First, StableBit Scanner doesn't check the disk integrity. 

The surface scan reads each sector on the drive, to see if it's readable.  If that has issues, then we flag it.  If it reads fine, then it's "okay".   

The file system scan we run is essentially just a "chkdsk x:" pass (no /f, no /r, etc). 

 

This means that we are not able to detect corruption in the disk, as we're not checking for it.

 

 

So if the data changed or got corrupted, then the issue isn't with readability. 

 

 

 

 

That said, the most likely place that the corruption occurred is either in memory (the most common), or on the SD card itself.  

Low quality or old cards may do this, as they may not be storing the data properly.

Additionally, the file system in use may be a factor here.  

 

Additionally, have you tried comparing the file repeatedly (eg, open the file, close it, unmount the SD card, and repeat)?  

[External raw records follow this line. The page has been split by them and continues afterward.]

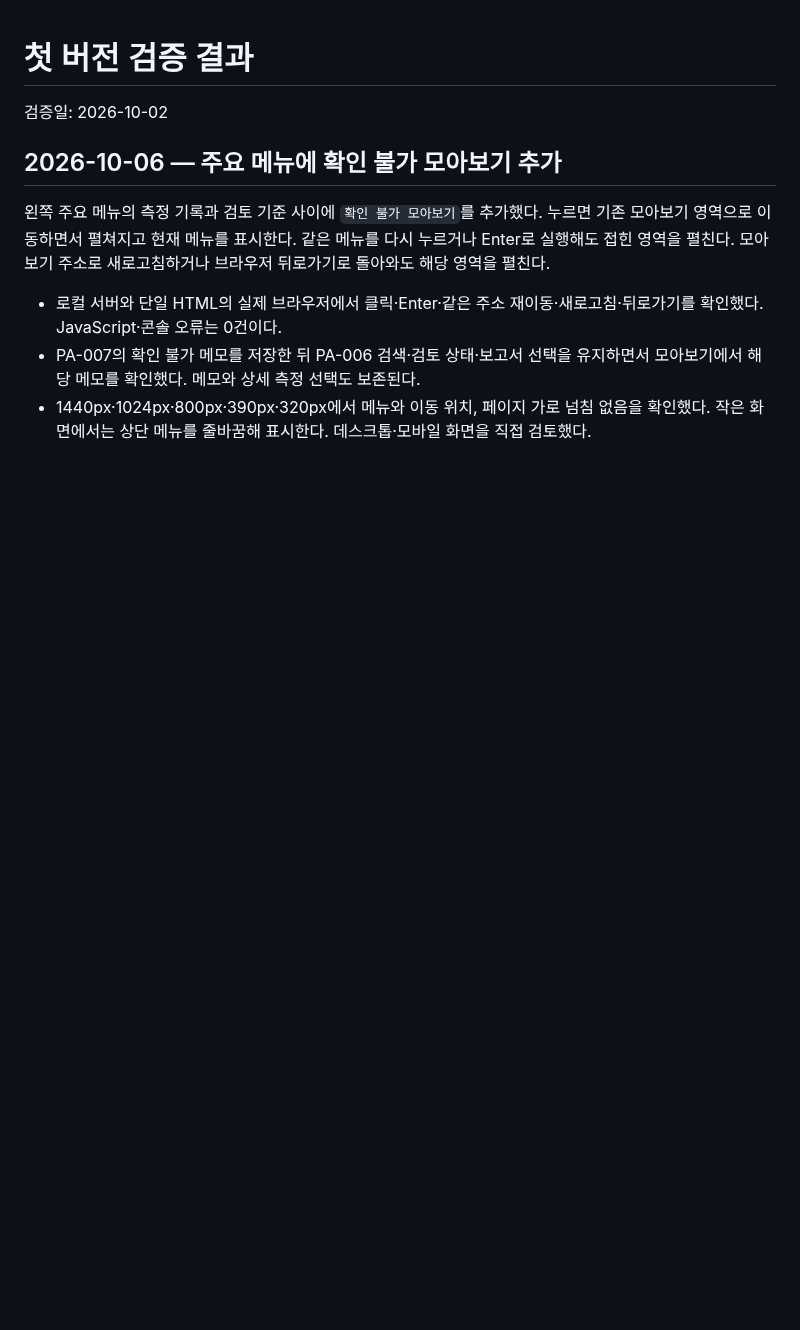
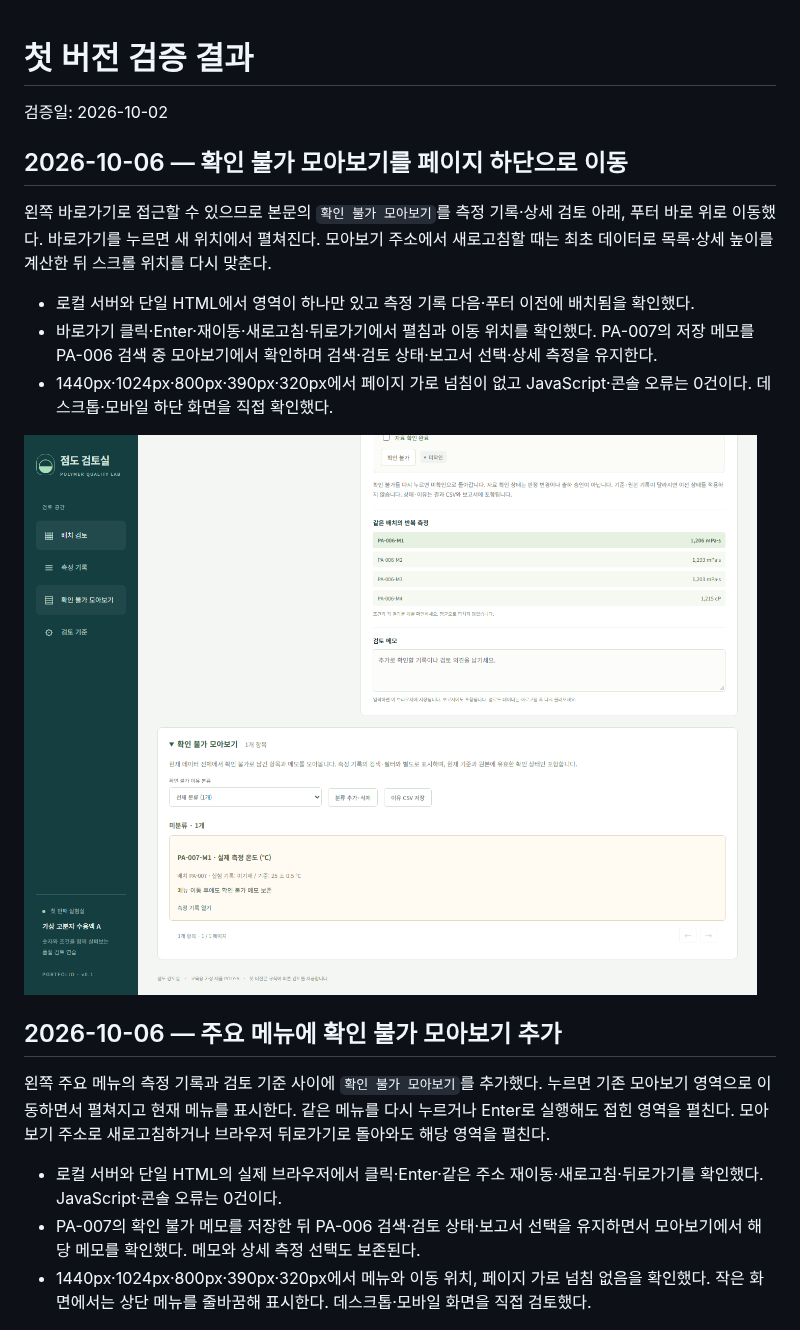
Before and after one commit to Kina2002/polymer-viscosity-review, a Markdown page: viscosity-review/docs/검증_결과.md, the part around the change. Drawn GitHub-style; pictures changed too: viscosity-review/docs/screenshots/unavailable-bottom-desktop.png (added); blank space fills up the shorter version.

```diff
--- a/viscosity-review/docs/검증_결과.md
+++ b/viscosity-review/docs/검증_결과.md
@@ -1,6 +1,16 @@
 # 첫 버전 검증 결과
 
 검증일: 2026-10-02
+
+## 2026-10-06 — 확인 불가 모아보기를 페이지 하단으로 이동
+
+왼쪽 바로가기로 접근할 수 있으므로 본문의 `확인 불가 모아보기`를 측정 기록·상세 검토 아래, 푸터 바로 위로 이동했다. 바로가기를 누르면 새 위치에서 펼쳐진다. 모아보기 주소에서 새로고침할 때는 최초 데이터로 목록·상세 높이를 계산한 뒤 스크롤 위치를 다시 맞춘다.
+
+- 로컬 서버와 단일 HTML에서 영역이 하나만 있고 측정 기록 다음·푸터 이전에 배치됨을 확인했다.
+- 바로가기 클릭·Enter·재이동·새로고침·뒤로가기에서 펼침과 이동 위치를 확인했다. PA-007의 저장 메모를 PA-006 검색 중 모아보기에서 확인하며 검색·검토 상태·보고서 선택·상세 측정을 유지한다.
+- 1440px·1024px·800px·390px·320px에서 페이지 가로 넘침이 없고 JavaScript·콘솔 오류는 0건이다. 데스크톱·모바일 하단 화면을 직접 확인했다.
+
+![측정 기록 아래의 확인 불가 모아보기](screenshots/unavailable-bottom-desktop.png)
 
 ## 2026-10-06 — 주요 메뉴에 확인 불가 모아보기 추가
 
```
Also changed, not shown: viscosity-review/README.md (+1 -1 lines), 3 other files.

Namely to see if the data is coming back consistently.  If it's not, the SD card's controller may be buggy, and silently corrupting data.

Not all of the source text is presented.